Although my role with the Arba Minch Art Project is primarily that of documentary photographer, in this second (for me) iteration of the project I felt I had a lot of knowledge regarding drawing and other foundational exercises to impart. I taught a number of modules to the more advanced group with the idea being that they would in turn teach them to anyone from the beginner group who wished to continue painting after we had left.
The advanced group consisted of six men who had been with us the first time we were all there. They had been painting fairly continuously since we left and were very eager to learn anything new we had to teach them. The beginners were 33 men and women, some of whom had been on one or two of the in between trips but many were completely new.
As an overriding theme we decided that this time around we would get people to focus on drawing and painting scenery from around the prison – by practicing on scenes and objects they could see in front of them they would learn more and could move to painting from their imagination later on their own if they so wished.
For the most part the painters seem to use drawing purely as a basis for painting – rough line sketches on scraps of paper which they then staple in some cases onto their easels to paint from. once the painting is completed the drawing is discarded, no value is placed on it. I had brought a number of sketchbooks from my first year in art college with me to show them some examples of different drawing styles and also the idea of working in series.
The series of exercises I taught was basically condensing down the first six to twelve weeks of art college into 2 hour sessions, one per day.
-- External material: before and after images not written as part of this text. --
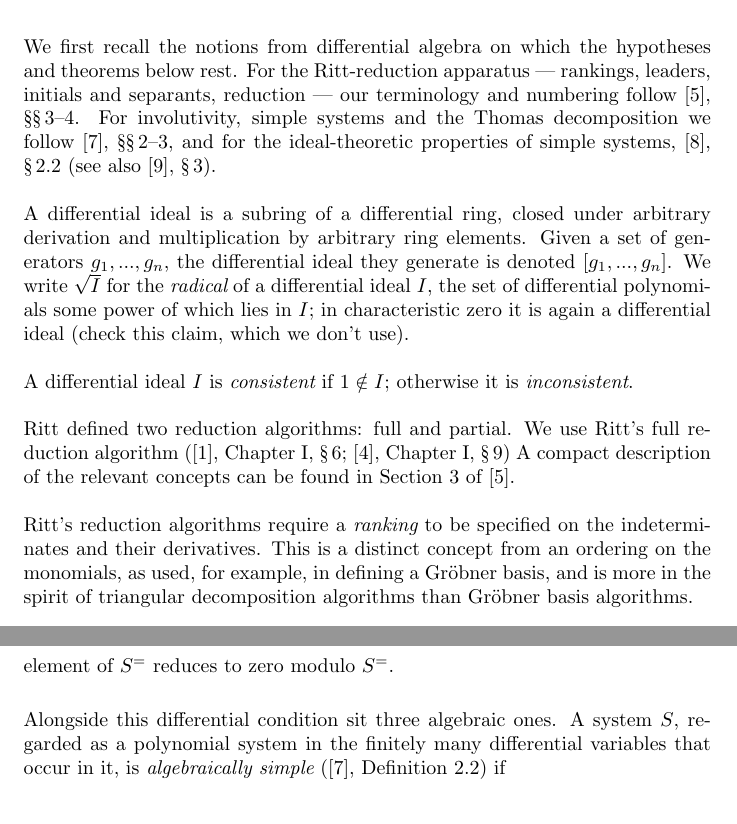
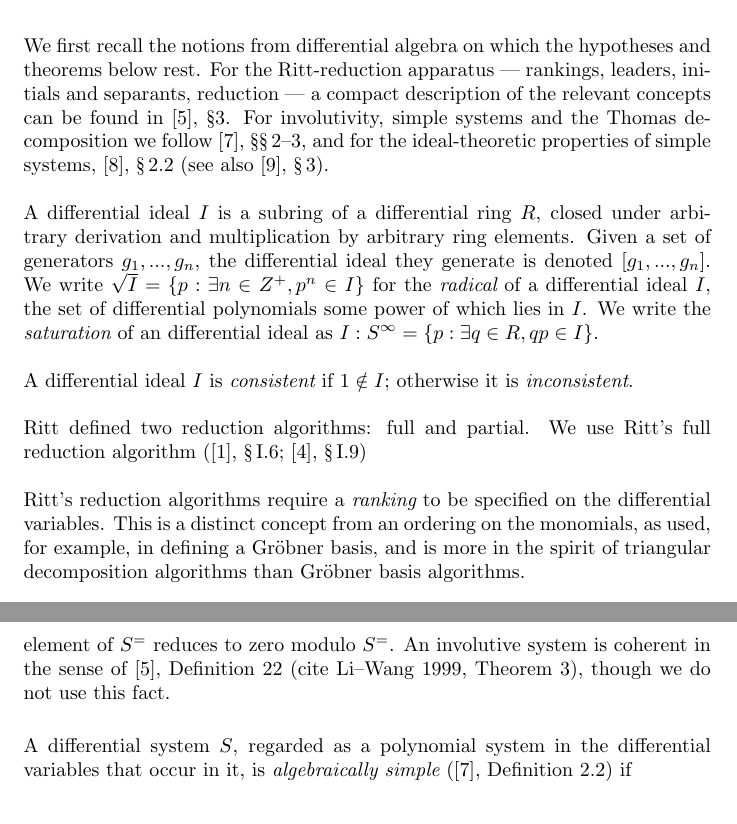
Before and after one commit to BrentBaccala/NewMethod, a LaTeX paper (NewMethod.tex): two parts of pages 17 and 19 of 59, joined at a grey line, cut so that both start at the same text. Compiled offline with pdfLaTeX.

Commit message:
NewMethod: some edits

```diff
--- a/NewMethod.tex
+++ b/NewMethod.tex
@@ -1071,28 +1072,29 @@ made more specific in \S\ref{sec:constant-loci}.
 
 We first recall the notions from differential algebra on which
 the hypotheses and theorems below rest.  For the Ritt-reduction apparatus ---
-rankings, leaders, initials and separants, reduction --- our terminology and
-numbering follow \cite{blop}, \S\S\,3--4.  For involutivity, simple systems and
+rankings, leaders, initials and separants, reduction ---
+a compact description of the relevant concepts can be found in \cite{blop}, \S 3.
+For involutivity, simple systems and
 the Thomas decomposition we follow \cite{ThomasDecomp}, \S\S\,2--3, and for the
 ideal-theoretic properties of simple systems, \cite{RobertzLNM}, \S\,2.2 (see also \cite{RobertzCIRM}, \S\,3).
 
-A differential ideal is a subring of a differential ring, closed under arbitrary
+A differential ideal $I$ is a subring of a differential ring $R$, closed under arbitrary
 derivation and multiplication by arbitrary ring elements.  Given a set of generators $g_1,...,g_n$,
 the differential ideal they generate is denoted $[g_1,...,g_n]$.
-We write $\sqrt{I}$ for the {\it radical} of a differential ideal $I$, the set of
-differential polynomials some power of which lies in~$I$; in characteristic zero
-it is again a differential ideal (check this claim, which we don't use).
+We write $\sqrt{I} = \{p:\exists n\in Z^+, p^n \in I\}$ for the {\it radical} of a differential ideal $I$, the set of
+differential polynomials some power of which lies in~$I$.
+We write the {\it saturation} of an differential ideal as $I:S^\infty = \{p: \exists q \in R, qp\in I\}$.
 
 A differential ideal $I$ is {\it consistent} if $1 \notin I$; otherwise it is {\it inconsistent}.
 
 Ritt defined two reduction algorithms: full and partial.
 We use Ritt's full reduction algorithm
 %% ; see \cite{Ritt} Chapter I, \S 6 or \cite{Kolchin}, Chapter I, \S 9.
-(\cite{Ritt}, Chapter~I, \S\,6; \cite{Kolchin}, Chapter~I, \S\,9)
-A compact description of the relevant concepts can be found in Section 3 of \cite{blop}.
+(\cite{Ritt}, \S\,I.6; \cite{Kolchin}, \S\,I.9)
+
 %% A comparison of various techniques used to solve systems of polynomial and differential polynomial equations can be found in \cite{aistleitner}.
 
-Ritt's reduction algorithms require a {\it ranking} to be specified on the indeterminates and their derivatives.
+Ritt's reduction algorithms require a {\it ranking} to be specified on the differential variables.
 This is a distinct concept from an ordering on the monomials, as used, for example, in defining a Gr\"obner basis,
 and is more in the spirit of triangular decomposition algorithms than Gr\"obner basis algorithms.
 
@@ -1205,11 +1207,12 @@ non-multiplicative for the leader of~$p$.
 A differential system $S = (S^=, S^{\ne})$ of equations $S^=$ and inequations
 $S^{\ne}$ is {\it involutive} (\cite{ThomasDecomp}, Definition~3.5) if
 every non-multiplicative prolongation of an element of $S^=$ reduces to zero
-modulo $S^=$.
+modulo $S^=$.  An involutive system is coherent in the sense of \cite {blop}, Definition 22
+(cite Li–Wang 1999, Theorem 3), though we do not use this fact.
 
 \smallskip
-Alongside this differential condition sit three algebraic ones.  A system $S$,
-regarded as a polynomial system in the finitely many differential variables that occur in
+A differential system $S$,
+regarded as a polynomial system in the differential variables that occur in
 it, is {\it algebraically simple} (\cite{ThomasDecomp}, Definition~2.2) if
 
 \begin{enumerate}
```
Also changed, not shown: NewMethod.tex (5 more changed lines).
First off I showed them the sketchbooks and talked through the approach of using a sketchbook as a place for experimentation – somewhere to test ideas which may or may not ever be seen beyond that. I used to treat a sketchbook as a sort of diary, with drawings, photographs and written notes scrawled through them. That was followed by a brief questions and answers session.
The first exercise was in observing positive and negative space – highlighting that the space around and between objects is as important as the object itself when trying to accurately reproduce what you see. Another important aspect of this exercise is to break down the scene you are drawing into a series of small shapes – any lines or divisions that can be used to help make the shapes as small as possible, will assist greatly. In order to to do this we used a piece of white string placed in a random but tight nest like shape on the page. First draw only the spaces in between the strings building up the picture in a series of shapes, adding line to line and angle to angle. Next, having re arranged the string, one begins to draw the string and it over and underlaps, as well as the spaces in between. Finally one can also include the shadows as tools to help build up an accurate drawing. It is a difficult and somewhat tedious exercise but once understood has a significant influence – I was delighted to see that in the next set of images they produced they tackled much more complex scenes without fear.